Description of the task: Lines in the data below that contain the word "rotation" are to be copied.

Source data:

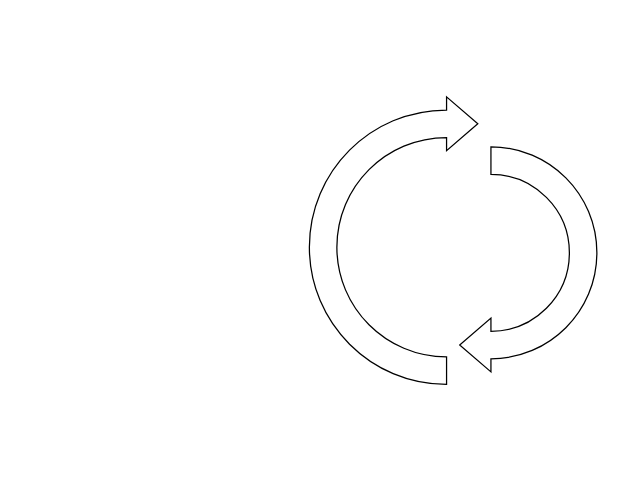
Earlier version of the draw.io diagram Untitled Diagram.drawio (lolanaator64/yeetboy). Source tidied: cells renumbered, new cells numbered last; positions are measured from the earlier drawing's top-left corner, leaving out a move shared by most shapes. Both pictures are drawn from the tidied source at 125%, with x=0, y=0 at pixel (309, 96).
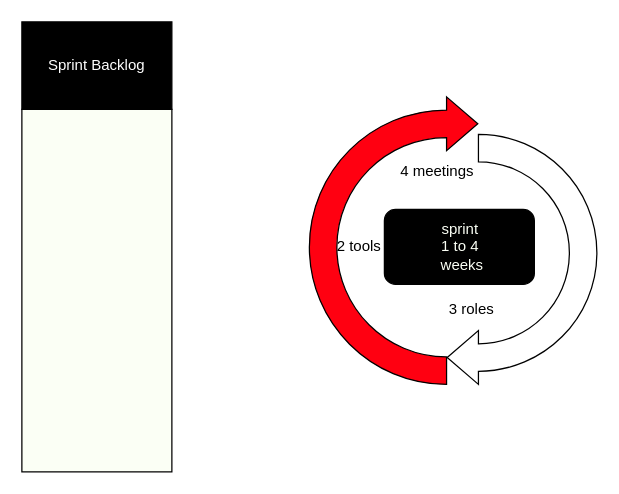
After the change.

The edit, as a diff of the source:
```diff
@@
 <mxGraphModel>
   <root>
     <mxCell id="0" />
     <mxCell id="1" parent="0" />
-    <mxCell id="2" style="html=1;shadow=0;dashed=0;align=center;verticalAlign=middle;shape=mxgraph.arrows2.uTurnArrow;dy=11;arrowHead=43;dx2=25;" parent="1" vertex="1">
+    <mxCell id="2" style="html=1;shadow=0;dashed=0;align=center;verticalAlign=middle;shape=mxgraph.arrows2.uTurnArrow;dy=11;arrowHead=43;dx2=25;fillColor=#FF0011;" parent="1" vertex="1">
       <mxGeometry width="100" height="230" as="geometry" />
     </mxCell>
-    <mxCell id="3" style="html=1;shadow=0;dashed=0;align=center;verticalAlign=middle;shape=mxgraph.arrows2.uTurnArrow;dy=11;arrowHead=43;dx2=25;rotation=-180;" parent="1" vertex="1">
-      <mxGeometry x="150" y="40" width="80" height="180" as="geometry" />
+    <mxCell id="3" style="html=1;shadow=0;dashed=0;align=center;verticalAlign=middle;shape=mxgraph.arrows2.uTurnArrow;dy=11;arrowHead=43;dx2=25;rotation=-180;fillColor=#FFFFFF;" parent="1" vertex="1">
+      <mxGeometry x="150" y="30" width="80" height="200" as="geometry" />
     </mxCell>
+    <mxCell id="4" style="rounded=1;whiteSpace=wrap;html=1;fillColor=#000000;" parent="1" vertex="1">
+      <mxGeometry x="60" y="90" width="120" height="60" as="geometry" />
+    </mxCell>
+    <mxCell id="5" value="&lt;font color=&quot;#fbfff5&quot;&gt;sprint&amp;nbsp;&lt;br&gt;1 to 4&amp;nbsp; weeks&lt;/font&gt;" style="text;html=1;strokeColor=none;fillColor=none;align=center;verticalAlign=middle;whiteSpace=wrap;rounded=0;" parent="1" vertex="1">
+      <mxGeometry x="95" y="110" width="55" height="20" as="geometry" />
+    </mxCell>
+    <mxCell id="6" value="2 tools" style="text;html=1;strokeColor=none;fillColor=none;align=center;verticalAlign=middle;whiteSpace=wrap;rounded=0;" parent="1" vertex="1">
+      <mxGeometry x="20" y="110" width="40" height="20" as="geometry" />
+    </mxCell>
+    <mxCell id="7" value="3 roles" style="text;html=1;strokeColor=none;fillColor=none;align=center;verticalAlign=middle;whiteSpace=wrap;rounded=0;" parent="1" vertex="1">
+      <mxGeometry x="110" y="160" width="40" height="20" as="geometry" />
+    </mxCell>
+    <mxCell id="8" value="4 meetings" style="text;html=1;strokeColor=none;fillColor=none;align=center;verticalAlign=middle;whiteSpace=wrap;rounded=0;" parent="1" vertex="1">
+      <mxGeometry x="70" y="50" width="65" height="20" as="geometry" />
+    </mxCell>
+    <mxCell id="9" value="&lt;font color=&quot;#ffffff&quot;&gt;Sprint Backlog&lt;/font&gt;" style="rounded=0;whiteSpace=wrap;html=1;fillColor=#000000;" parent="1" vertex="1">
+      <mxGeometry x="-230" y="-60" width="120" height="70" as="geometry" />
+    </mxCell>
+    <mxCell id="10" style="rounded=0;whiteSpace=wrap;html=1;fillColor=#FBFFF5;" parent="1" vertex="1">
+      <mxGeometry x="-230" y="10" width="120" height="290" as="geometry" />
+    </mxCell>
   </root>
 </mxGraphModel>
```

Result below:
-    <mxCell id="3" style="html=1;shadow=0;dashed=0;align=center;verticalAlign=middle;shape=mxgraph.arrows2.uTurnArrow;dy=11;arrowHead=43;dx2=25;rotation=-180;" parent="1" vertex="1">
+    <mxCell id="3" style="html=1;shadow=0;dashed=0;align=center;verticalAlign=middle;shape=mxgraph.arrows2.uTurnArrow;dy=11;arrowHead=43;dx2=25;rotation=-180;fillColor=#FFFFFF;" parent="1" vertex="1">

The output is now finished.